### [TASK TO CARRY OUT]
Return the entries below verbatim. Pictures stay out.

### [MATERIAL FOR THIS TASK]

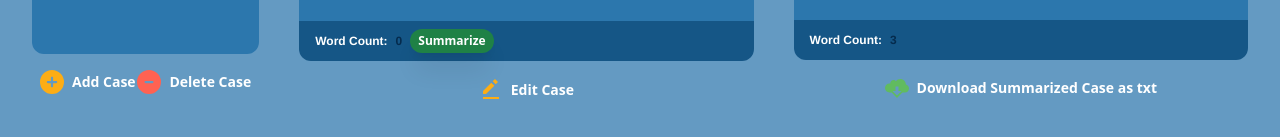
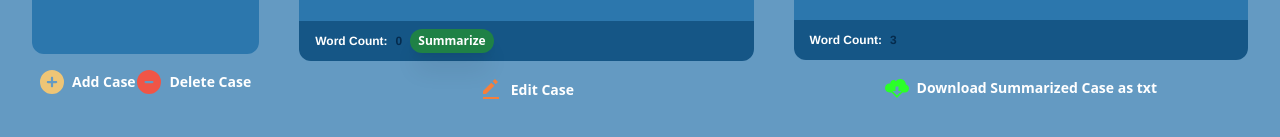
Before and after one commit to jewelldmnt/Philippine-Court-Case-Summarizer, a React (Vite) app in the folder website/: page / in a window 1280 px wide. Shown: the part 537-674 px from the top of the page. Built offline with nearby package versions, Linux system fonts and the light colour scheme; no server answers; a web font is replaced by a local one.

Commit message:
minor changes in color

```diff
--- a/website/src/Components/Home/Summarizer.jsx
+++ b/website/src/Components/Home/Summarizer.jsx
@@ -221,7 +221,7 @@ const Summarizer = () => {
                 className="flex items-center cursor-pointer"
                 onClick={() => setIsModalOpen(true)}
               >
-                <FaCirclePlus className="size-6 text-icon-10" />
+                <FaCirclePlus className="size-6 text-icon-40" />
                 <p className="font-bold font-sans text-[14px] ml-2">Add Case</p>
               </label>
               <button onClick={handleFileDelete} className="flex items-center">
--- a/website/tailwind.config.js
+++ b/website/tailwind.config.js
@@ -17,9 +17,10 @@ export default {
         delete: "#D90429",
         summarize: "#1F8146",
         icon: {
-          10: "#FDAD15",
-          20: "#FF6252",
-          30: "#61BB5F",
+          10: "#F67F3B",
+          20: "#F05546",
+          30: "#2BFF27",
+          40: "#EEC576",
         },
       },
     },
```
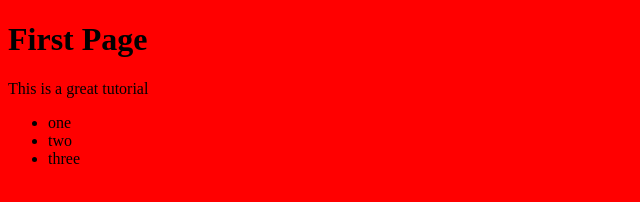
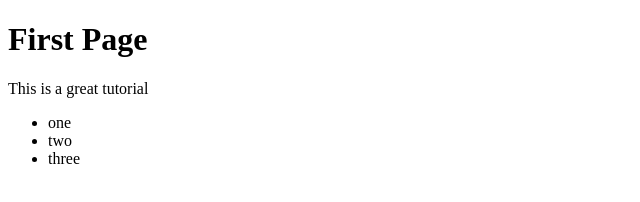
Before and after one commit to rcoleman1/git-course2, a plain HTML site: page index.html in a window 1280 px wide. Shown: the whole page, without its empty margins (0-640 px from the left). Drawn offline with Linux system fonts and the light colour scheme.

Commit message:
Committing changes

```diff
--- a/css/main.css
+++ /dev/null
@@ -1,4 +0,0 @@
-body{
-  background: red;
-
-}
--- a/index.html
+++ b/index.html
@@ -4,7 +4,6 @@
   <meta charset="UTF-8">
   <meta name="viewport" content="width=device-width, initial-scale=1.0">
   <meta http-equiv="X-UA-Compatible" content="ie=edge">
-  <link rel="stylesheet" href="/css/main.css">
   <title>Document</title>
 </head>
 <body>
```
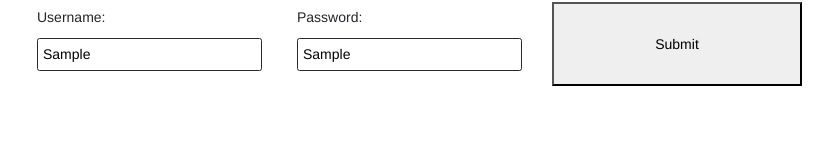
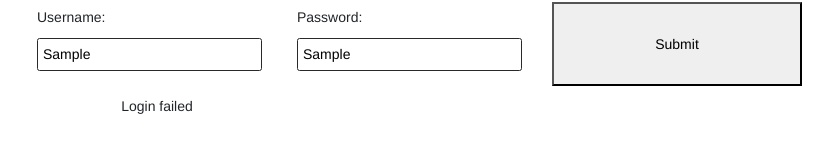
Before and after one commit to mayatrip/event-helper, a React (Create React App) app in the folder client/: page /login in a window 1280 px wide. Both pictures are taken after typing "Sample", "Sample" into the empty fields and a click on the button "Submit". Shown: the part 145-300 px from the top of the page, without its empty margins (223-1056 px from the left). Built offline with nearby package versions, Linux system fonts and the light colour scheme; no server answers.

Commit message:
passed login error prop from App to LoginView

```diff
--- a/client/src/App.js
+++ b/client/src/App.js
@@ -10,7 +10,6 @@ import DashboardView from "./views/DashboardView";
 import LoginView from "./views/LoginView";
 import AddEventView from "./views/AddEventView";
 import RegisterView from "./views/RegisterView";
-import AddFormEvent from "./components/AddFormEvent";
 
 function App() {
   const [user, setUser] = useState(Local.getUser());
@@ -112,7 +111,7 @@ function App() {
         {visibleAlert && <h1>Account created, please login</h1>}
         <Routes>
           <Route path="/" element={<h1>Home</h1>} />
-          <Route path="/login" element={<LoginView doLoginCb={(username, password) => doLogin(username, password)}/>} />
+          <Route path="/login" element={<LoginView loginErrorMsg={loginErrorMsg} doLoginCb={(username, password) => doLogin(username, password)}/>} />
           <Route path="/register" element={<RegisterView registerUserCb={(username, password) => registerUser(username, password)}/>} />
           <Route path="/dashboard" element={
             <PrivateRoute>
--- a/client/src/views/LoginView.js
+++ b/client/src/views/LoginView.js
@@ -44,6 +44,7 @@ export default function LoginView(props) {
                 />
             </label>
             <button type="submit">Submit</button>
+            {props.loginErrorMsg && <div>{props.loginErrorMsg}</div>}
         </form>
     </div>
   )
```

### [RESPONSE AREA]
Before and after one commit to jewelldmnt/Philippine-Court-Case-Summarizer, a React (Vite) app in the folder website/: page / in a window 1280 px wide. Shown: the part 537-674 px from the top of the page. Built offline with nearby package versions, Linux system fonts and the light colour scheme; no server answers; a web font is replaced by a local one.

Commit message:
minor changes in color

```diff
--- a/website/src/Components/Home/Summarizer.jsx
+++ b/website/src/Components/Home/Summarizer.jsx
@@ -221,7 +221,7 @@ const Summarizer = () => {
                 className="flex items-center cursor-pointer"
                 onClick={() => setIsModalOpen(true)}
               >
-                <FaCirclePlus className="size-6 text-icon-10" />
+                <FaCirclePlus className="size-6 text-icon-40" />
                 <p className="font-bold font-sans text-[14px] ml-2">Add Case</p>
               </label>
               <button onClick={handleFileDelete} className="flex items-center">
--- a/website/tailwind.config.js
+++ b/website/tailwind.config.js
@@ -17,9 +17,10 @@ export default {
         delete: "#D90429",
         summarize: "#1F8146",
         icon: {
-          10: "#FDAD15",
-          20: "#FF6252",
-          30: "#61BB5F",
+          10: "#F67F3B",
+          20: "#F05546",
+          30: "#2BFF27",
+          40: "#EEC576",
         },
       },
     },
```
Before and after one commit to rcoleman1/git-course2, a plain HTML site: page index.html in a window 1280 px wide. Shown: the whole page, without its empty margins (0-640 px from the left). Drawn offline with Linux system fonts and the light colour scheme.

Commit message:
Committing changes

```diff
--- a/css/main.css
+++ /dev/null
@@ -1,4 +0,0 @@
-body{
-  background: red;
-
-}
--- a/index.html
+++ b/index.html
@@ -4,7 +4,6 @@
   <meta charset="UTF-8">
   <meta name="viewport" content="width=device-width, initial-scale=1.0">
   <meta http-equiv="X-UA-Compatible" content="ie=edge">
-  <link rel="stylesheet" href="/css/main.css">
   <title>Document</title>
 </head>
 <body>
```
Before and after one commit to mayatrip/event-helper, a React (Create React App) app in the folder client/: page /login in a window 1280 px wide. Both pictures are taken after typing "Sample", "Sample" into the empty fields and a click on the button "Submit". Shown: the part 145-300 px from the top of the page, without its empty margins (223-1056 px from the left). Built offline with nearby package versions, Linux system fonts and the light colour scheme; no server answers.

Commit message:
passed login error prop from App to LoginView

```diff
--- a/client/src/App.js
+++ b/client/src/App.js
@@ -10,7 +10,6 @@ import DashboardView from "./views/DashboardView";
 import LoginView from "./views/LoginView";
 import AddEventView from "./views/AddEventView";
 import RegisterView from "./views/RegisterView";
-import AddFormEvent from "./components/AddFormEvent";
 
 function App() {
   const [user, setUser] = useState(Local.getUser());
@@ -112,7 +111,7 @@ function App() {
         {visibleAlert && <h1>Account created, please login</h1>}
         <Routes>
           <Route path="/" element={<h1>Home</h1>} />
-          <Route path="/login" element={<LoginView doLoginCb={(username, password) => doLogin(username, password)}/>} />
+          <Route path="/login" element={<LoginView loginErrorMsg={loginErrorMsg} doLoginCb={(username, password) => doLogin(username, password)}/>} />
           <Route path="/register" element={<RegisterView registerUserCb={(username, password) => registerUser(username, password)}/>} />
           <Route path="/dashboard" element={
             <PrivateRoute>
--- a/client/src/views/LoginView.js
+++ b/client/src/views/LoginView.js
@@ -44,6 +44,7 @@ export default function LoginView(props) {
                 />
             </label>
             <button type="submit">Submit</button>
+            {props.loginErrorMsg && <div>{props.loginErrorMsg}</div>}
         </form>
     </div>
   )
```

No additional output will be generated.